Francis Ponge is a French poet of incredible originality too much ignored in this country where his techniques and accomplishments correspond to those found in the latest developments in dance, new music, experimental theater and even the visual arts. But Ponge first appeared in the 1920s. Associated later with the surrealists, Ponge never fell prey to the confusion of politics and poetics that led many of them into self-parody and/or self-righteousness. Ponge devoted much of his time and energy to revolutionary politics, but always based his poetry on criteria unique to his own sensibility and separate from polemics and cultural directives.

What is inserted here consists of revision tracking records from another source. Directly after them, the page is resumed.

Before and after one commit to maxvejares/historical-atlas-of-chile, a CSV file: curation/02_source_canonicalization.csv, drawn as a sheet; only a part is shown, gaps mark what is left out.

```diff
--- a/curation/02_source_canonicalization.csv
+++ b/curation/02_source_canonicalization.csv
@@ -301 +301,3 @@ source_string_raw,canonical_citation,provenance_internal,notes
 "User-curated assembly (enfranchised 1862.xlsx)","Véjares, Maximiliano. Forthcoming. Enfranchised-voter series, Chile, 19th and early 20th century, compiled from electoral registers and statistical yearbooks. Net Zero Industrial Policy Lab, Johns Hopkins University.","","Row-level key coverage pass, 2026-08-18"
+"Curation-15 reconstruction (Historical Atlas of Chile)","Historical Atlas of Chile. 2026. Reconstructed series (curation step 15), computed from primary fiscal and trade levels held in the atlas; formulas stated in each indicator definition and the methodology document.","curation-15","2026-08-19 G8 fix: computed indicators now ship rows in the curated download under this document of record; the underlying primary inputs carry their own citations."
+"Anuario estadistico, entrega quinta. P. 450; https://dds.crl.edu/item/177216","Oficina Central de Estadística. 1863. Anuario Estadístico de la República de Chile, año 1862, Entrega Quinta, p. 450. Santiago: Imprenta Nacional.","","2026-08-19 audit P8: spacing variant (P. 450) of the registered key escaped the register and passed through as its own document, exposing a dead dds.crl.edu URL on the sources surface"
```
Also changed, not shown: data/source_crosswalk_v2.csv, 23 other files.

Working with repetition and chance in ways that resemble musical techniques (Soup , a major work written between World War II and the '60s, is a masterpiece of symphonic variations and interplay). Ponge has created a body of work that should ensure his being recognized as one of the major poets of the 20th century. Unfortunately, he is neither obviously ironic, anxiety-ridden, nor self-promotional. In fact, his approach to his subject-matter is passionately objective, and his technique is obsessively pure. Thus his work, though often truly profound and illuminating, maintains tension that is undramatic and undisturbed and a tone that is emotionally even and secure. The reader looking for the obvious boot in the heart or brain might be dissapointed. The thrill in reading Ponge is in discovering the wealth of revelations, and extensions of them, to be found in the careful and accurate descriptions of "things" (the title of another collection of Ponge's poetry) and the possible variations that can be made on those descriptions while still being accurate.

Unfortunately The Sun Placed in the Abyss contains some of the first work of Ponge's I have seen that is not up to par.But considering that these are translations, the fault may not be the poet's. Nonetheless, the title piece is vintage Ponge and there is an interview with him that is rare and full of insights into the man and his approach to his work. (Sun. 456 Riverside Drive, New York, NY 10027, $3.50)